#### [What is required]
Output every record exactly and leave each picture out.

Top of Provided material

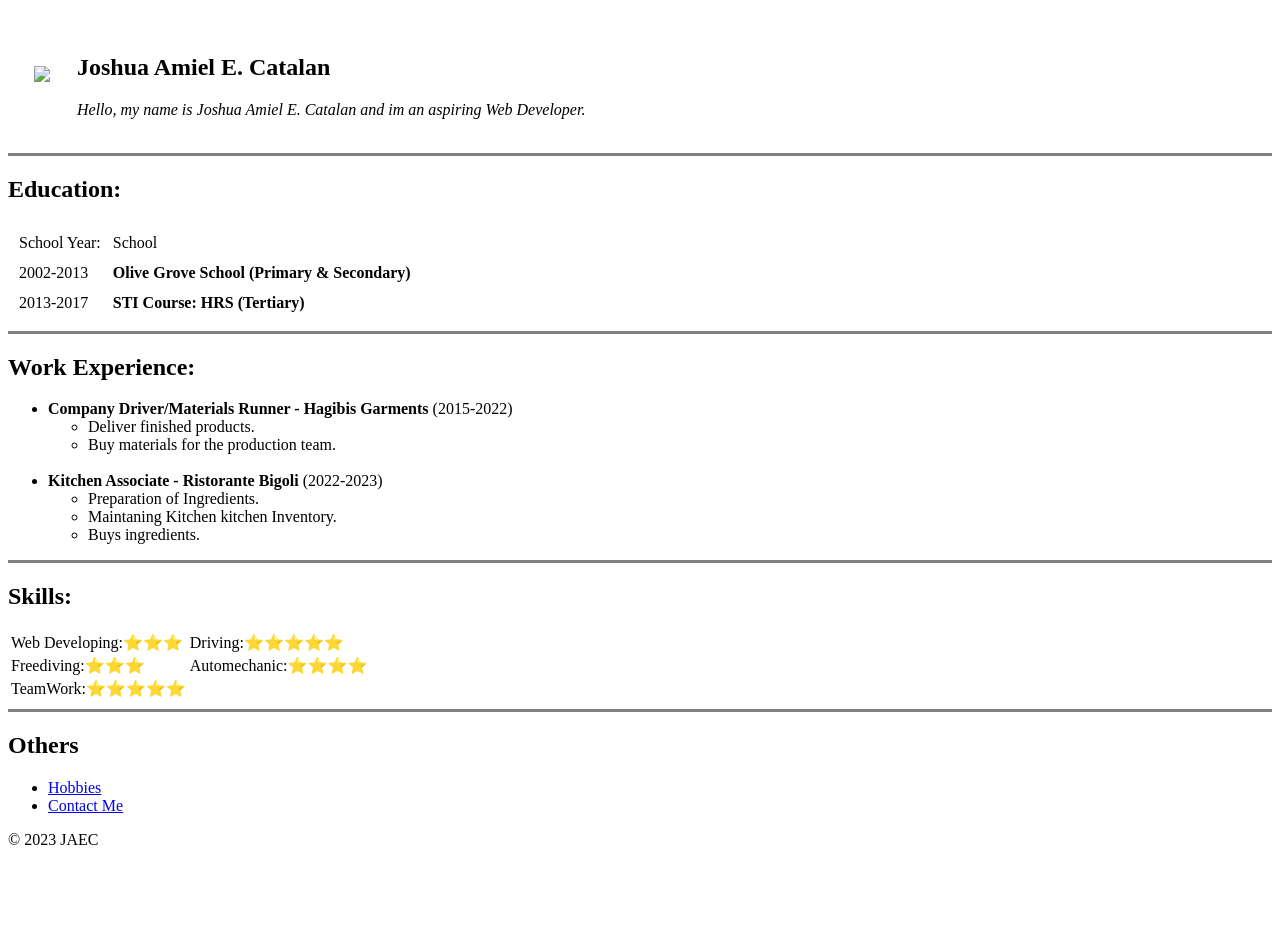
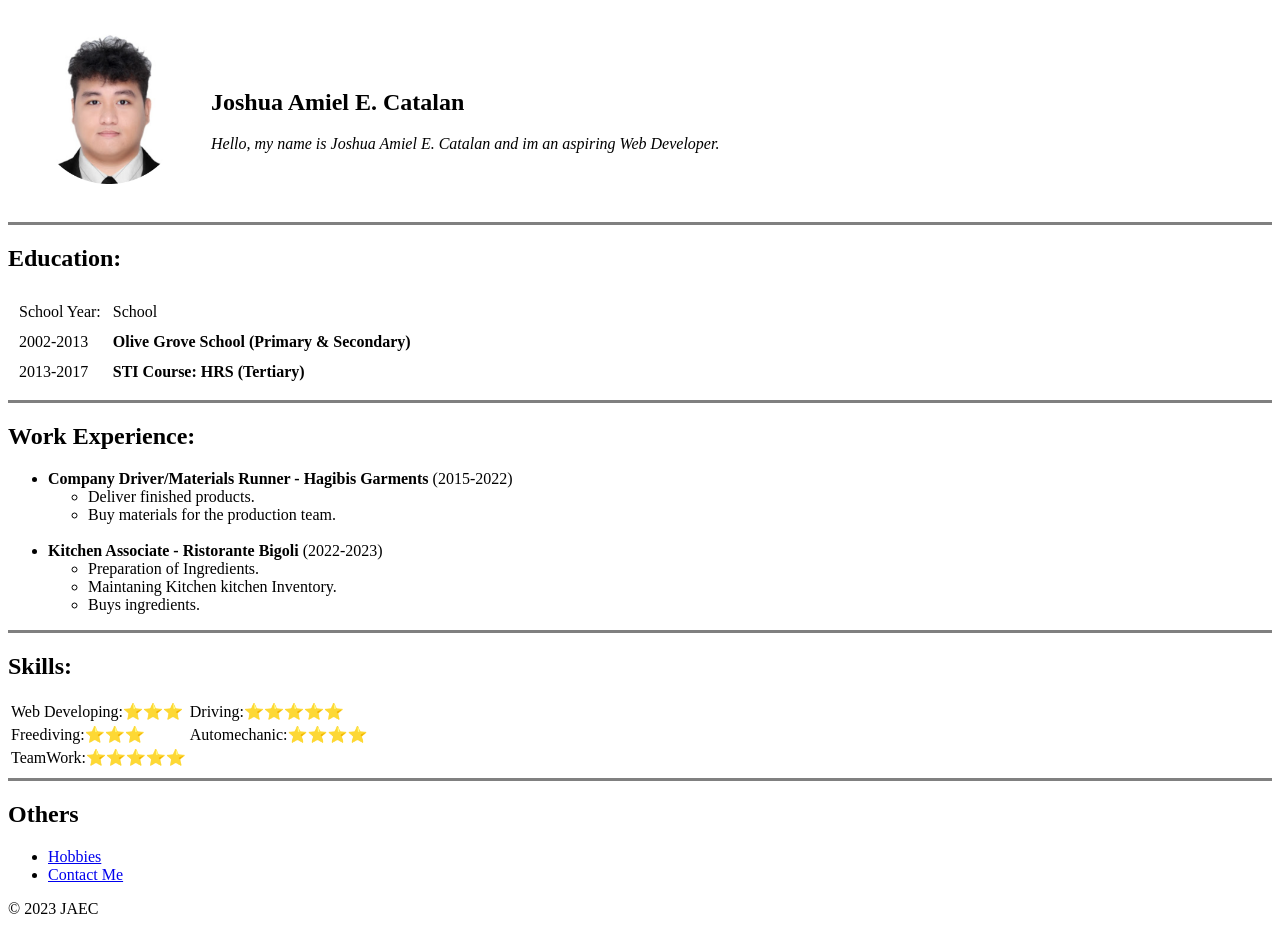
Before and after one commit to JoshuaAmiel23/Training-1, a plain HTML site: page index.html in a window 1280 px wide. Before the commit the page ends 865 px from the top, so only its background shows below. Drawn offline with Linux system fonts and the light colour scheme.

Commit message:
Update index.html

```diff
--- a/index.html
+++ b/index.html
@@ -8,7 +8,7 @@
 <body>
    <table cellspacing="25">
        <tr>
-         <td><img src="../HTML-Portfolio Project/CV look-modified.png" height="150"/></td>
+         <td><img src="./CV look-modified.png" height="150"/></td>
          <td><h2>Joshua Amiel E. Catalan</h2>
         <em>Hello, my name is Joshua Amiel E. Catalan and im an aspiring Web Developer.</td>
        </tr>
```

Bottom of Provided material

#### [Written response]
Before and after one commit to JoshuaAmiel23/Training-1, a plain HTML site: page index.html in a window 1280 px wide. Before the commit the page ends 865 px from the top, so only its background shows below. Drawn offline with Linux system fonts and the light colour scheme.

Commit message:
Update index.html

```diff
--- a/index.html
+++ b/index.html
@@ -8,7 +8,7 @@
 <body>
    <table cellspacing="25">
        <tr>
-         <td><img src="../HTML-Portfolio Project/CV look-modified.png" height="150"/></td>
+         <td><img src="./CV look-modified.png" height="150"/></td>
          <td><h2>Joshua Amiel E. Catalan</h2>
         <em>Hello, my name is Joshua Amiel E. Catalan and im an aspiring Web Developer.</td>
        </tr>
```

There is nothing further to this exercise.